• _Action item_: Copy each line of the listing below where the word "items" turns up.

• _Provided information_:
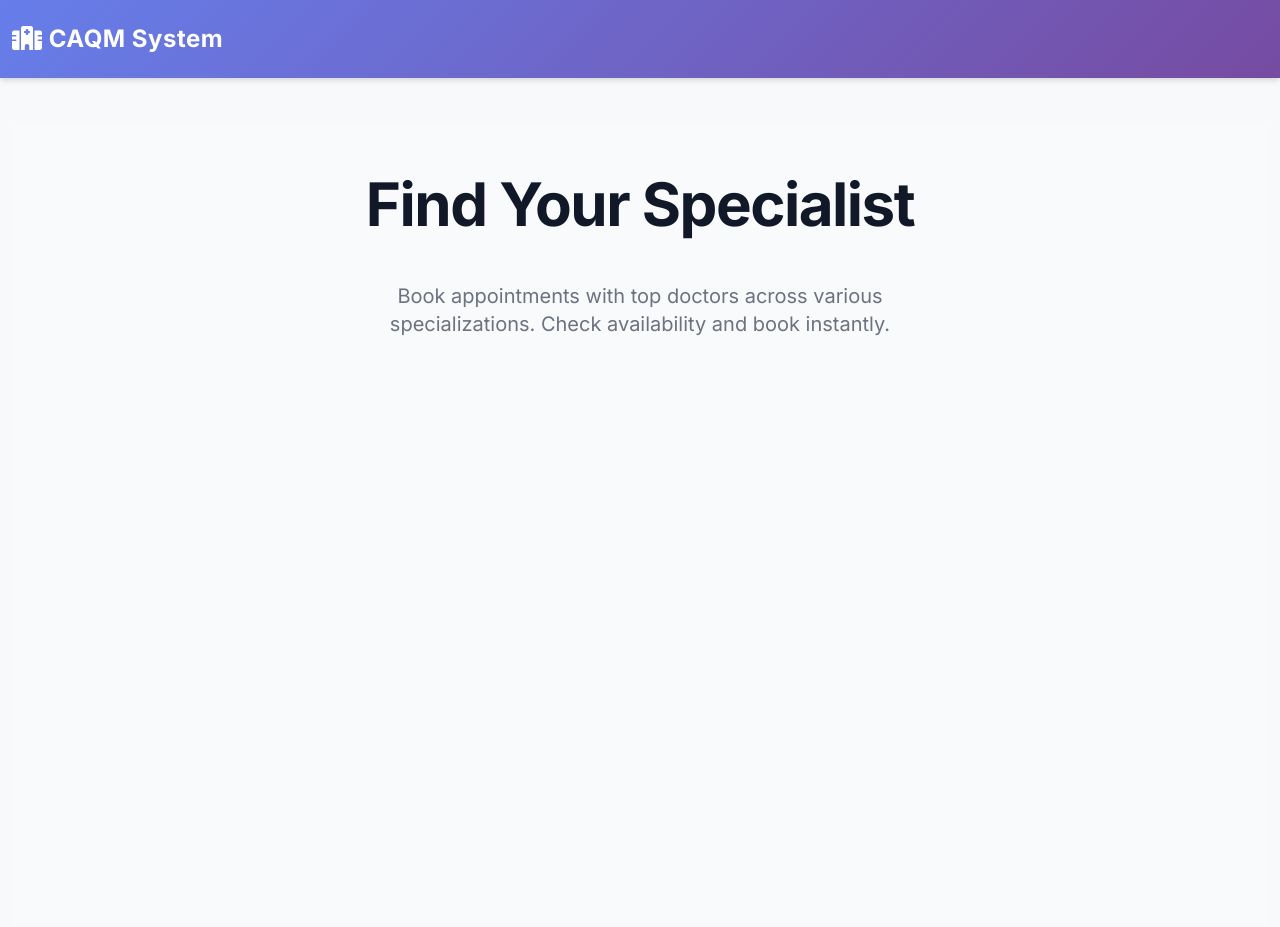
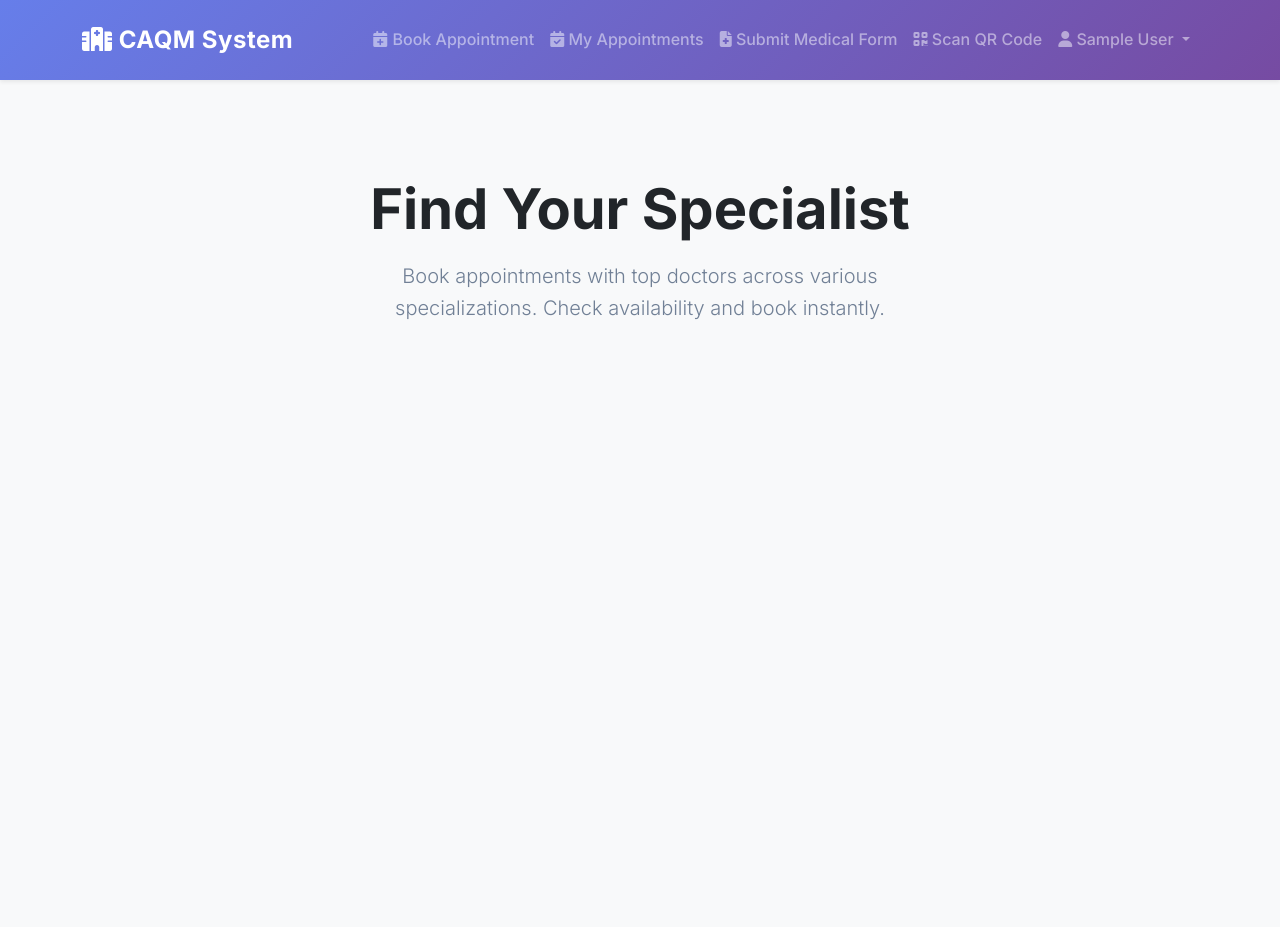
Before and after one commit to Mouaz-Ahmed-Alazazy/CAQM, a Django app: page /patients/ in a window 1280 px wide. Shown: the top 927 px of the page. Before the commit the page ends 336 px from the top, so only its background shows below. Run offline with Django 5.2, Linux system fonts and the light colour scheme; the visitor is signed in with stand-in values (Sample User, id 1); data that the repository does not hold is empty; some libraries are stand-ins or nearby versions.

Commit message:
Replace tailwind css with bootsrap in home page

```diff
--- a/accounts/templates/accounts/base.html
+++ b/accounts/templates/accounts/base.html
@@ -18,26 +18,13 @@
 
     <!-- Custom CSS -->
     <link rel="stylesheet" href="{% static 'css/style.css' %}">
-    <script src="https://cdn.tailwindcss.com"></script>
-    <script>
-        tailwind.config = {
-            theme: {
-                extend: {
-                    colors: {
-                        primary: '#667eea',
-                        secondary: '#764ba2',
-                        accent: '#00cdac',
-                    }
-                }
-            }
-        }
-    </script>
+
     {% block extra_css %}{% endblock %}
 </head>
 
 <body>
     <!-- Navigation -->
-    <nav class="navbar navbar-expand-lg navbar-dark">
+    <nav class="navbar navbar-expand-lg navbar-dark shadow-sm">
         <div class="container">
             <a class="navbar-brand" href="{% url 'accounts:login' %}">
                 <i class="fas fa-hospital"></i> CAQM System
--- a/patients/templates/patients/home.html
+++ b/patients/templates/patients/home.html
@@ -3,62 +3,65 @@
 {% block title %}Find a Doctor - CAQM{% endblock %}
 
 {% block content %}
-<div class="min-h-screen bg-gray-50 py-12 px-4 sm:px-6 lg:px-8">
-    <div class="max-w-7xl mx-auto">
-        <div class="text-center mb-12">
-            <h1 class="text-4xl font-extrabold text-gray-900 sm:text-5xl sm:tracking-tight lg:text-6xl">
+<div class="py-5 bg-light min-vh-100">
+    <div class="container">
+        <div class="text-center mb-5">
+            <h1 class="display-4 fw-bold text-dark mb-3">
                 Find Your Specialist
             </h1>
-            <p class="mt-5 max-w-xl mx-auto text-xl text-gray-500">
+            <p class="lead text-muted mx-auto" style="max-width: 600px;">
                 Book appointments with top doctors across various specializations. Check availability and book
                 instantly.
             </p>
         </div>
 
-        <div class="grid grid-cols-1 gap-8 sm:grid-cols-2 lg:grid-cols-3">
+        <div class="row g-4">
             {% for doctor in doctors %}
-            <div
-                class="bg-white overflow-hidden shadow-lg rounded-2xl hover:shadow-2xl transition-shadow duration-300 flex flex-col h-full border border-gray-100">
-                <div class="p-6 flex-grow">
-                    <div class="flex items-center mb-4">
-                        <div
-                            class="h-16 w-16 rounded-full bg-gradient-to-r from-primary to-secondary flex items-center justify-center text-white text-2xl font-bold shadow-md">
+            <div class="col-sm-6 col-lg-4">
+                <div class="card h-100 shadow border-0 hover-shadow transition-all">
+                    <div class="card-body p-4 d-flex flex-column">
+                        <div class="d-flex align-items-center mb-4">
+                            <div class="flex-shrink-0">
+                                <div class="rounded-circle bg-primary text-white d-flex align-items-center justify-content-center shadow-sm"
+                                    style="width: 64px; height: 64px; font-size: 1.5rem; font-weight: bold;">
                                     {{ doctor.user.first_name|first }}{{ doctor.user.last_name|first }}
                                 </div>
-                        <div class="ml-4">
-                            <h3 class="text-xl font-bold text-gray-900">Dr. {{ doctor.user.get_full_name }}</h3>
-                            <span
-                                class="inline-flex items-center px-3 py-0.5 rounded-full text-sm font-medium bg-blue-100 text-blue-800">
+                            </div>
+                            <div class="ms-3">
+                                <h5 class="card-title fw-bold mb-1">Dr. {{ doctor.user.get_full_name }}</h5>
+                                <span class="badge bg-info text-dark rounded-pill">
                                     {{ doctor.get_specialization_display }}
                                 </span>
                             </div>
                         </div>
 
-                    <p class="text-gray-600 text-sm mb-4 line-clamp-3">
+                        <p class="card-text text-muted small mb-4 flex-grow-1"
+                            style="display: -webkit-box; -webkit-line-clamp: 3; -webkit-box-orient: vertical; overflow: hidden;">
                             {{ doctor.bio|default:"No bio available." }}
                         </p>
 
-                    <div class="border-t border-gray-100 pt-4">
-                        <h4 class="text-xs font-semibold text-gray-500 uppercase tracking-wider mb-2">Weekly
-                            Availability</h4>
-                        <div class="space-y-2">
+                        <div class="border-top pt-3 mt-auto">
+                            <h6 class="text-xs text-uppercase text-muted fw-bold mb-2"
+                                style="font-size: 0.75rem; letter-spacing: 0.05em;">Weekly Availability</h6>
+                            <div class="availability-list mb-3">
                                 {% for availability in doctor.availability.all %}
-                            <div class="flex justify-between items-center text-sm">
-                                <span class="font-medium text-gray-700 w-24">{{ availability.get_day_of_week_display}}</span>
-                                <span class="text-gray-500 bg-gray-50 px-2 py-1 rounded">{{ availability.start_time|time:"H:i" }} - {{ availability.end_time|time:"H:i"}}</span>
+                                <div class="d-flex justify-content-between align-items-center small mb-1">
+                                    <span class="fw-medium text-secondary" style="width: 80px;">{{availability.get_day_of_week_display}}</span>
+                                    <span class="text-muted bg-light px-2 py-1 rounded">{{availability.start_time|time:"H:i" }} - {{availability.end_time|time:"H:i"}}</span>
                                 </div>
                                 {% empty %}
-                            <p class="text-sm text-gray-400 italic">No availability set.</p>
+                                <p class="small text-muted fst-italic mb-0">No availability set.</p>
                                 {% endfor %}
                             </div>
                         </div>
                     </div>
 
-                <div class="bg-gray-50 px-6 py-4 border-t border-gray-100">
+                    <div class="card-footer bg-light border-top-0 p-4 pt-0">
                         <a href="{% url 'patients:book_appointment' %}?doctor={{ doctor.pk }}"
-                        class="w-full flex justify-center items-center px-4 py-2 border border-transparent rounded-md shadow-sm text-base font-medium text-white bg-primary hover:bg-secondary focus:outline-none focus:ring-2 focus:ring-offset-2 focus:ring-primary transition-colors duration-200">
-                        <i class="fas fa-calendar-check mr-2"></i> Book Appointment
+                            class="btn btn-primary w-100 d-flex align-items-center justify-content-center shadow-sm">
+                            <i class="fas fa-calendar-check me-2"></i> Book Appointment
                         </a>
+                    </div>
                 </div>
             </div>
             {% endfor %}
```
Lines whose indentation alone changed are shown as unchanged.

• _Exercise response_:
-                    <div class="flex items-center mb-4">
-                            class="h-16 w-16 rounded-full bg-gradient-to-r from-primary to-secondary flex items-center justify-center text-white text-2xl font-bold shadow-md">
+                        <div class="d-flex align-items-center mb-4">
+                                <div class="rounded-circle bg-primary text-white d-flex align-items-center justify-content-center shadow-sm"
-                                class="inline-flex items-center px-3 py-0.5 rounded-full text-sm font-medium bg-blue-100 text-blue-800">
-                            <div class="flex justify-between items-center text-sm">
+                                <div class="d-flex justify-content-between align-items-center small mb-1">
-                        class="w-full flex justify-center items-center px-4 py-2 border border-transparent rounded-md shadow-sm text-base font-medium text-white bg-primary hover:bg-secondary focus:outline-none focus:ring-2 focus:ring-offset-2 focus:ring-primary transition-colors duration-200">
+                            class="btn btn-primary w-100 d-flex align-items-center justify-content-center shadow-sm">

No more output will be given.